The Summons Review Program (SRP) is an innovative diversionary program for first time misdemeanor offenders. The purpose of the SRP is to ensure that all children are afforded the same rehabilitative opportunities to decrease disproportionate minority contact by reviewing summonses prior to processing through the Juvenile Justice System while offering services and assistance to families as needed. Since its creation in 2017 through the end of 2021, the SRP has had 7,588 children participate. One of the hallmarks of success for a program looks at recidivism, or reoffending, rates. Recidivism is calculated by examining data for a period of one year after the child’s original offense and seeing if there have been any other delinquent charges against the child during that time period. The average recidivism rate for this program over the past several years is 11.5%, which indicates that 88.5% of the children who have participated in this program have not had any further delinquent contact with the court.
Summons Review Program Graphs
Spotlight on Gun Crime in Memphis and through the USA
The year 2021 is the second year in a row that Memphis has broken its homicide record (https://wreg.com/news/local/memphis-breaks-homicide-record-for-2nd-year-in-a-row/?ipid=promo-link-block1). The Commercial Appeal stated, “Memphis Police Chief C.J. Davis, like her predecessor, has pointed to the ease of gun access as a driver of gun violence. By September 2021, more than 2,300 guns had been stolen out of vehicles” (https://www.commercialappeal.com/story/news/2022/01/04/homicide-levels-memphis-2021-and-why-there-so-much-death/9054169002/).
In 2021, there were 1,362 juvenile incidents in which some type of gun was used. This is 30% increase from 2020. Tennessee statute requires detention of children charged with unlawful possession of a handgun or carrying of a weapon (TN Code 37-1-114) which resulted in the detention of over 50% of the children detained in 2021. The following graphs represent the two statistics above as well as data from the Memphis Police Department regarding violent crime incidents over the last three (3) years. The last graph provides a look at the number of children killed or injured by gun violence in the United States (information provided from gunviolencearchive.org).
Juvenile Court introduced the CeaseFire program in 2016 as one way of handling juvenile gun crime.
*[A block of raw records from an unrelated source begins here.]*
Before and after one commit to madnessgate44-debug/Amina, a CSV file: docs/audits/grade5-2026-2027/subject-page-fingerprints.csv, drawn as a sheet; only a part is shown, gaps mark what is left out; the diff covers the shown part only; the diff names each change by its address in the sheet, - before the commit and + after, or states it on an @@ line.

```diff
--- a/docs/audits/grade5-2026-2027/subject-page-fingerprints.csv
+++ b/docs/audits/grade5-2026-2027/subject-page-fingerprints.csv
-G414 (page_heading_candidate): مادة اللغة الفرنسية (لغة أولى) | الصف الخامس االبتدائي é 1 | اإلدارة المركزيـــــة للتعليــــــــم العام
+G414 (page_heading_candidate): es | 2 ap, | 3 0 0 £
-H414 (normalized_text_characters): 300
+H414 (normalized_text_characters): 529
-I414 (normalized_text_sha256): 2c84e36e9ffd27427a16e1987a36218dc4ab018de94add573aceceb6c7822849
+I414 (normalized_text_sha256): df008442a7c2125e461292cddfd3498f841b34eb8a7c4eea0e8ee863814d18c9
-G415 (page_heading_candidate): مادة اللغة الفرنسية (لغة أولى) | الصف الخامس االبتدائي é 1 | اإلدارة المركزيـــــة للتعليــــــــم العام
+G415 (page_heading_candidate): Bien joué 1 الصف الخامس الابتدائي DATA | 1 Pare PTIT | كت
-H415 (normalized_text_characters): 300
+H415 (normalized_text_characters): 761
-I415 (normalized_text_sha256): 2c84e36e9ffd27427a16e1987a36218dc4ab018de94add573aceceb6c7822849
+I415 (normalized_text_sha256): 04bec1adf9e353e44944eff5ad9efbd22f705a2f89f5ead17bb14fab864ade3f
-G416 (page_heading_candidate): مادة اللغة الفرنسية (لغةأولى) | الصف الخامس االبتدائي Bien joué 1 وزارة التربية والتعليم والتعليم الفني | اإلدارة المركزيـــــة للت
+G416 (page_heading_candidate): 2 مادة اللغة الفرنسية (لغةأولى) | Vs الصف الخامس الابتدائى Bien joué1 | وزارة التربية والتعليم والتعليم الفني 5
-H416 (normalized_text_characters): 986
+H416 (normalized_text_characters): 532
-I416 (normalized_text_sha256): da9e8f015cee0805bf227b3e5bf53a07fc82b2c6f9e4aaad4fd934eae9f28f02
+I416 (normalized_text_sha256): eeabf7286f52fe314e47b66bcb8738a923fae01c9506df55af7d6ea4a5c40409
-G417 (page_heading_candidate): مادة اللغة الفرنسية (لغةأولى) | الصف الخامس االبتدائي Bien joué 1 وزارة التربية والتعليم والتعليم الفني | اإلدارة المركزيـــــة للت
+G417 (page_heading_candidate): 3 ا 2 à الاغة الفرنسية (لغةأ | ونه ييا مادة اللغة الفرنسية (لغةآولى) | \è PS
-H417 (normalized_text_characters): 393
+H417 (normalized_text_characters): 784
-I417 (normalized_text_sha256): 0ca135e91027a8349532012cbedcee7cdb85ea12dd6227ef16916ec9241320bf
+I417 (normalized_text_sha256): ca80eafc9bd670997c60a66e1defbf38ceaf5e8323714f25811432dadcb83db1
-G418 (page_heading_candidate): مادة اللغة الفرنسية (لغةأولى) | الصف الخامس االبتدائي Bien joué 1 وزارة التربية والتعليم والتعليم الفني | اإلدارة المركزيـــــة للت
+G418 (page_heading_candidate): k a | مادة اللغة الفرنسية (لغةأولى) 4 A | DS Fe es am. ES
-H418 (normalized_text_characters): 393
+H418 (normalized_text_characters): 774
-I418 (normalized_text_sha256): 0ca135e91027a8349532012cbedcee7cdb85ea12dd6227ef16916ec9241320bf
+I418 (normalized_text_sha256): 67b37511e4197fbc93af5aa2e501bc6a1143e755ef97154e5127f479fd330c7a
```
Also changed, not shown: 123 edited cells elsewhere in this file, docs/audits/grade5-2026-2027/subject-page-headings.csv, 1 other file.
The next Spotlight published will include information regarding the CeaseFire program.
Spotlight on Juvenile Court’s “CeaseFire” program
The U.S. Attorney’s Office, in collaboration with Shelby County Juvenile Court, Tennessee Department of Correction, and Memphis Police Department’s Project Safe Neighborhood Task Force sponsor the CeaseFire program at Juvenile Court. CeaseFire was created as an alternative to juvenile detention and as a prevention strategy as a means to reduce gang violence, illegal gun possession and gun violence in Memphis and Shelby County. This program gives youth who have pending gun charges the opportunity to attend a class designed to prevent and deter youth from committing further violent crimes as well as prevent the juvenile from going deeper into the judicial system.
Representatives from federal, state and local law enforcement agencies as well as community organizations speak to the class on topics such as positive decision-making techniques, statistical research on gun violence and potential barriers and penalties these juveniles could face if they continue to unlawfully possess firearms and indulge in a criminal lifestyle. Completion of the course along with other conditions may expunge the charge from their record.
As the previous Spotlight showed, gun crime had increased by 30% from 2020 to 2021. The following graphs represent the demographics of the children involved in the CeaseFire program from 2017 – 2021.
Spotlight on the Youth Services Bureau
The mission of the Youth Services Bureau (YSB) is to develop, manage and supervise community-based programs for youth in Shelby County who require supervision by the Court. The goals of the Youth Services Bureau are to correct, re-educate, redirect, and habilitate delinquent youth who come before the Court. The Bureau received 180 referrals in 2021.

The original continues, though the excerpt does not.